### DATASET EXTRACT
..........

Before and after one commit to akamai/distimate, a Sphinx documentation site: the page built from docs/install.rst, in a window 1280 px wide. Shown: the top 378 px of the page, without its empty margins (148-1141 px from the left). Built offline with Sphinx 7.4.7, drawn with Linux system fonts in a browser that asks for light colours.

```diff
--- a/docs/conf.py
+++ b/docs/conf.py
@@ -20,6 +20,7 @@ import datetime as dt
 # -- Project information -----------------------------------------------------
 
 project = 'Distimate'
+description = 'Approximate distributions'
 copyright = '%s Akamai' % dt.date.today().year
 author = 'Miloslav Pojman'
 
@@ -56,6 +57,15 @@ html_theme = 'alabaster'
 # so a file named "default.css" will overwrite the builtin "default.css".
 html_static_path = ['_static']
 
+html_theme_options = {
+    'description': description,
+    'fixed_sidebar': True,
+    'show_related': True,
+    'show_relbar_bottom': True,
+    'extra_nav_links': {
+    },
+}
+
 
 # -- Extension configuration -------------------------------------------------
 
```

..........

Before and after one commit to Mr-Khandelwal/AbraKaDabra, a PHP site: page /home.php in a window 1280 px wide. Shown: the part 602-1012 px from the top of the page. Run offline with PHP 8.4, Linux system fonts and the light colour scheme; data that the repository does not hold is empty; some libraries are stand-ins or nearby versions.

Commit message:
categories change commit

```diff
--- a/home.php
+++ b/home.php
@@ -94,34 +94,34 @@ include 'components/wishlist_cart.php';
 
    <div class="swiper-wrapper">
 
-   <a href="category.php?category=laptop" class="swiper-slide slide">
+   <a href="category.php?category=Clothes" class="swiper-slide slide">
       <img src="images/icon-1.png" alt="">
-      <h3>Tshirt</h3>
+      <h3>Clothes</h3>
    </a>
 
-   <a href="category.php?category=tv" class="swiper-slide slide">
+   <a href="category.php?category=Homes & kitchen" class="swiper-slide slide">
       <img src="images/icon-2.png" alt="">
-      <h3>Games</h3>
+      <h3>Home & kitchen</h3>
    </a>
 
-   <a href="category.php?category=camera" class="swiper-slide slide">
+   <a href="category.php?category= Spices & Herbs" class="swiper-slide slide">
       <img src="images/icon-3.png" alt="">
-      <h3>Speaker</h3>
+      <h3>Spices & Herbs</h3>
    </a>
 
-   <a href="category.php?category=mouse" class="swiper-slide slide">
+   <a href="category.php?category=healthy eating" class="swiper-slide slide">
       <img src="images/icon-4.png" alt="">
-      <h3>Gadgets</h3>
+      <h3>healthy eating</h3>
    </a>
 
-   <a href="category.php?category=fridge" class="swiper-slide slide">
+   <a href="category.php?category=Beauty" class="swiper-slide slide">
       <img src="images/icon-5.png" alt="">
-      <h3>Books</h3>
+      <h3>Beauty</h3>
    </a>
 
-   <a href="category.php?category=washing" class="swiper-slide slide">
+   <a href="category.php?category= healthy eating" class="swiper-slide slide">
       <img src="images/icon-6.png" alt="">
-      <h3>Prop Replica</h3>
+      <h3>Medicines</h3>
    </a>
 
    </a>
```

..........

### EXERCISE BRIEF
From the entries above, pull out each line that includes "Beauty".

### TASK OUTPUT
+   <a href="category.php?category=Beauty" class="swiper-slide slide">
+      <h3>Beauty</h3>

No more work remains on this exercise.